**PROBLEM**
Your answer needs to include each line of the records in which the string "layer" can be found.

______________________________

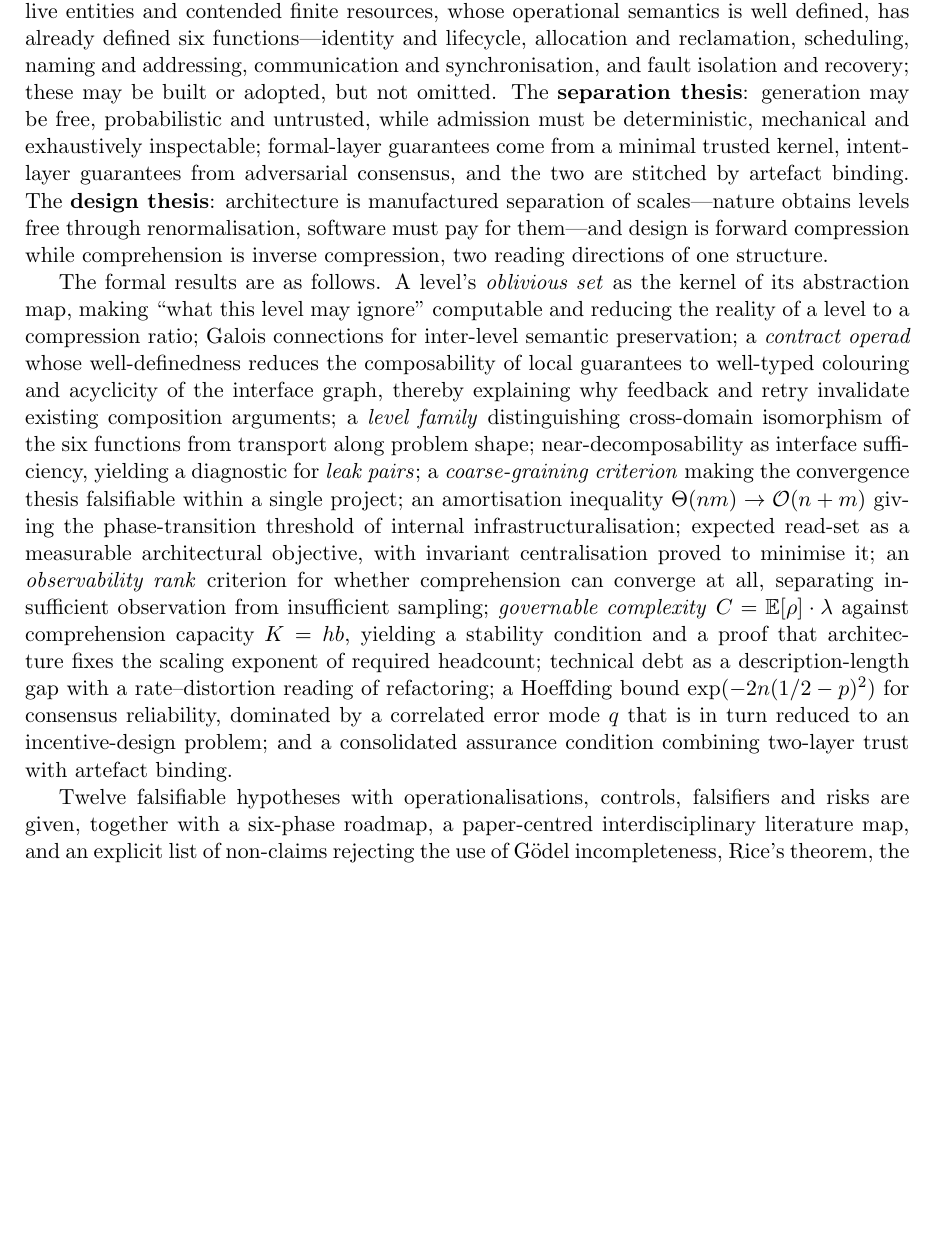
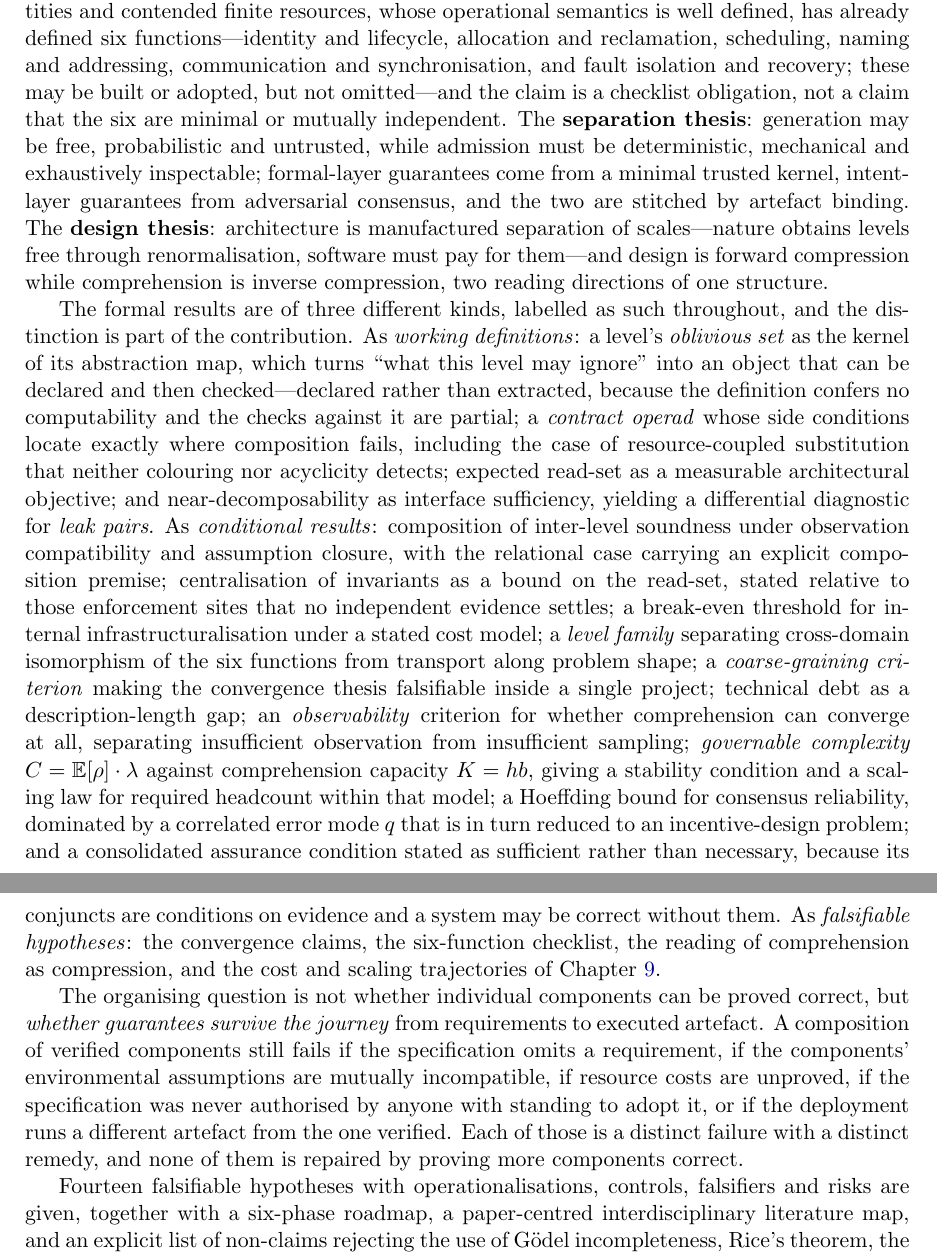
Before and after one commit to ghwinter/assay, a LaTeX thesis (docs/paper/en/main.tex): part of page 2 of 122 before the commit and two parts of pages 2 and 3 of 122 after it, the two joined at a grey line, cut so that both start at the same text, the shorter picture padded with empty space. Compiled offline with pdfLaTeX.

Commit message:
docs(paper): 英文标准版收尾——摘要按强度重写、假设计数订正、排版修整
## 是什么
- main.tex 摘要重写：形式化结果按**工作定义／条件性结果／可证伪假设**三类分列，并新增
  一段点明全文的组织性问题——"单个组件能否被证明正确"不是问题所在，**保证能否走完从需求
  到执行制品的全程**才是
- 必然性论题的摘要陈述补上限定：这是一项**清单义务**，不是"六项最小／六项彼此独立"的主张
- 假设计数：twelve → fourteen（ch01 两处、main.tex、README）
- ch01 贡献列表三处措辞对齐已修正的主张：摊销不等式改述、集中化由"证明最小化"改为
  "相对于无独立证据可结算的强制点的界"、观测秩降为可辨识性的有限维特例
- ch02 prop:operad-compose 前言原文说 (a)(b) "分别等价于"两个结构条件，而 (b) 已改为
  仅充分——前言据实改为"对 (a) 是等价，对 (b) 是单向蕴含，这一不对称是刻意的"
- 排版：ch04 tab:organs 与 appC 轨迹行两处 overfull hbox（前者 47.5pt）修掉；
  ch07 综合保证条件式的 align 首个条件过长（48pt）改为把说明文字移到式后
- 中文受控版侧同步：摘要、参考文献 91 行新增条目、两张表的同款排版修复

## 为什么
摘要此前把定义、条件性结论与已证结论并列陈述，读者无法分辨哪一条有证明支撑——这既
违反本报告自己"启发式不写成定理"的纪律，也是评审意见里最集中的一条。计数不一致则是
H13/H14 加入后的直接遗留。

## 证据
- 两版重建：xelatex × 3，均无 error、无 undefined reference；en 122 页、zh 112 页
- 排版：en overfull 9 处（最大 14.2pt）、zh 3 处（最大 9.2pt），两版均**无 >20pt 的溢出**
- 结构对齐：17 个文件的 \label / \ref /\eqref / \cite 四个集合两版**完全一致**
- 参考文献键两版各 85 条且集合一致

```diff
--- a/docs/paper/en/main.tex
+++ b/docs/paper/en/main.tex
@@ -60,37 +60,52 @@ system with concurrently live entities and contended finite resources, whose ope
 semantics is well defined, has already defined six functions---identity and lifecycle,
 allocation and reclamation, scheduling, naming and addressing, communication and
 synchronisation, and fault isolation and recovery; these may be built or adopted, but not
-omitted. The \term{separation thesis}: generation may be free, probabilistic and untrusted,
-while admission must be deterministic, mechanical and exhaustively inspectable; formal-layer
+omitted---and the claim is a checklist obligation, not a claim that the six are minimal or
+mutually independent. The \term{separation thesis}: generation may be free, probabilistic and
+untrusted, while admission must be deterministic, mechanical and exhaustively inspectable;
+formal-layer
 guarantees come from a minimal trusted kernel, intent-layer guarantees from adversarial
 consensus, and the two are stitched by artefact binding. The \term{design thesis}:
 architecture is manufactured separation of scales---nature obtains levels free through
 renormalisation, software must pay for them---and design is forward compression while
 comprehension is inverse compression, two reading directions of one structure.
 
-The formal results are as follows. A level's \emph{oblivious set} as the kernel of its
-abstraction map, making ``what this level may ignore'' computable and reducing the reality
-of a level to a compression ratio; Galois connections for inter-level semantic
-preservation; a \emph{contract operad} whose well-definedness reduces the composability
-of local guarantees to well-typed colouring and acyclicity of the interface graph,
-thereby explaining why feedback and retry invalidate existing composition arguments; a
-\emph{level family} distinguishing cross-domain isomorphism of the six functions from
-transport along problem shape; near-decomposability as interface sufficiency, yielding a
-diagnostic for \emph{leak pairs}; a \emph{coarse-graining criterion} making the
-convergence thesis falsifiable within a single project; an amortisation inequality
-$\Theta(nm)\to\mathcal{O}(n+m)$ giving the phase-transition threshold of internal
-infrastructuralisation; expected read-set as a measurable architectural objective, with
-invariant centralisation proved to minimise it; an \emph{observability rank} criterion
-for whether comprehension can converge at all, separating insufficient observation from
-insufficient sampling; \emph{governable complexity}
-$C=\mathbb{E}[\rho]\cdot\lambda$ against comprehension capacity $K=hb$, yielding a
-stability condition and a proof that architecture fixes the scaling exponent of required
-headcount; technical debt as a description-length gap with a rate--distortion reading of
-refactoring; a Hoeffding bound $\exp(-2n(1/2-p)^2)$ for consensus reliability, dominated
-by a correlated error mode $q$ that is in turn reduced to an incentive-design problem;
-and a consolidated assurance condition combining two-layer trust with artefact binding.
+The formal results are of three different kinds, labelled as such throughout, and the
+distinction is part of the contribution. As \emph{working definitions}: a level's
+\emph{oblivious set} as the kernel of its abstraction map, which turns ``what this level may
+ignore'' into an object that can be declared and then checked---declared rather than extracted,
+because the definition confers no computability and the checks against it are partial; a
+\emph{contract operad} whose side conditions locate exactly where composition fails, including
+the case of resource-coupled substitution that neither colouring nor acyclicity detects; expected
+read-set as a measurable architectural objective; and near-decomposability as interface
+sufficiency, yielding a differential diagnostic for \emph{leak pairs}. As \emph{conditional
+results}: composition of inter-level soundness under observation compatibility and assumption
+closure, with the relational case carrying an explicit composition premise; centralisation of
+invariants as a bound on the read-set, stated relative to those enforcement sites that no
+independent evidence settles; a break-even threshold for internal infrastructuralisation under a
+stated cost model; a \emph{level family} separating cross-domain isomorphism of the six functions
+from transport along problem shape; a \emph{coarse-graining criterion} making the convergence
+thesis falsifiable inside a single project; technical debt as a description-length gap; an
+\emph{observability} criterion for whether comprehension can converge at all, separating
+insufficient observation from insufficient sampling; \emph{governable complexity}
+$C=\mathbb{E}[\rho]\cdot\lambda$ against comprehension capacity $K=hb$, giving a stability
+condition and a scaling law for required headcount within that model; a Hoeffding bound for
+consensus reliability, dominated by a correlated error mode $q$ that is in turn reduced to an
+incentive-design problem; and a consolidated assurance condition stated as sufficient rather than
+necessary, because its conjuncts are conditions on evidence and a system may be correct without
+them. As \emph{falsifiable hypotheses}: the convergence claims, the six-function checklist, the
+reading of comprehension as compression, and the cost and scaling trajectories of
+Chapter~\ref{ch:program}.
 
-Twelve falsifiable hypotheses with operationalisations, controls, falsifiers and risks are
+The organising question is not whether individual components can be proved correct, but
+\emph{whether guarantees survive the journey} from requirements to executed artefact. A
+composition of verified components still fails if the specification omits a requirement, if the
+components' environmental assumptions are mutually incompatible, if resource costs are unproved,
+if the specification was never authorised by anyone with standing to adopt it, or if the
+deployment runs a different artefact from the one verified. Each of those is a distinct failure
+with a distinct remedy, and none of them is repaired by proving more components correct.
+
+Fourteen falsifiable hypotheses with operationalisations, controls, falsifiers and risks are
 given, together with a six-phase roadmap, a paper-centred interdisciplinary literature map,
 and an explicit list of non-claims rejecting the use of G\"odel incompleteness, Rice's
 theorem, the open status of $\mathrm{P}$ versus $\mathrm{NP}$, near-decomposability, and
```
Also changed, not shown: docs/paper/TERMINOLOGY.md (+53 -0 lines), docs/paper/en/appC-glossary.tex (+1 -1 lines), docs/paper/en/ch01-introduction.tex (+14 -11 lines), docs/paper/en/ch02-formal-framework.tex (+6 -3 lines), docs/paper/en/ch04-infrastructure.tex (+3 -2 lines), docs/paper/en/ch07-intent-to-execution.tex (+4 -4 lines), docs/paper/README.md, 1 other file.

______________________________

**RESPONSE BELOW**
-while admission must be deterministic, mechanical and exhaustively inspectable; formal-layer
+formal-layer
 guarantees come from a minimal trusted kernel, intent-layer guarantees from adversarial
-and a consolidated assurance condition combining two-layer trust with artefact binding.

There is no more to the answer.